A death row inmate is suing the governor and state prison commissioner in an attempt to block Indiana’s use of capital punishment.
The lawsuit filed on behalf of Roy Lee Ward says the death penalty violates several portions of Indiana’s Constitution, including the right to life and the prohibition on cruel and unusual punishment.
Ward was sentenced to death in 2002 for rape and murder, but has no execution date.
Attorney David Frank is representing Ward. He says the lawsuit doesn’t dispute the severity of the crimes those on death row committed, but says the state hasn’t made a case for why those specific inmates should face death.
"The practice and implementation by the state of Indiana of capital punishment has become vindictive, illegitimate and arbitrary and capricious," Frank says.
The lawsuit also points to several neighboring states that have abolished their death penalties.
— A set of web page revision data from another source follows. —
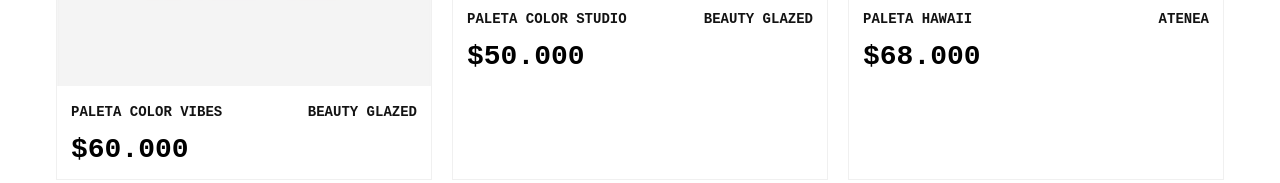
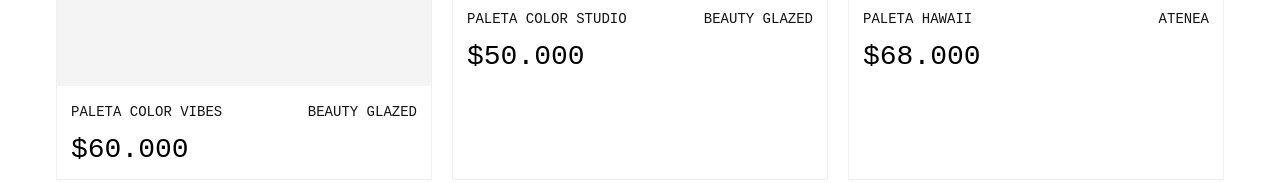
Before and after one commit to juanbuitrago19/shineebeauty-cosmetics__season2023, a website: page index.html in a window 1280 px wide. Shown: the part 692-875 px from the top of the page. Drawn offline with nearby package versions, Linux system fonts and the light colour scheme; a web font is replaced by a local one.

Commit message:
update enero 7 2022

```diff
--- a/css/base.css
+++ b/css/base.css
@@ -807,20 +807,20 @@
 
 .meta__brand {
 	font-size: 1em;
-	font-weight: bold;
+	font-weight: 400;
 	text-align: right;
 
 }
 
 .meta__title {
 	font-size: 1em;
-	font-weight: bold;
+	font-weight: 400;
 	text-align: left;
 }
 
 .meta__price {
 	font-size: 2em;
-	font-weight: bold;
+	font-weight: 400;
 	color: black;
 
 }
```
It says the Washington Supreme Court found that state's death penalty unconstitutional for similar reasons.
The suit asks for both a preliminary and permanent injunction to stop Indiana from carrying out any executions.
Ward previously sued the state for the way it went about selecting a new lethal injection method.
Ward argued the Department of Correction skirted rule-making processes required by state law when it adopted the new lethal injection cocktail.
Indiana’s Supreme Court ruled against Ward, allowing the state to use the new drug.
In 2017 legislators included language in the state budget that allows Indiana to keep the identity of vendors who provide lethal injection drugs confidential.
Indiana hasn’t executed anyone for nearly a decade and has no scheduled executions.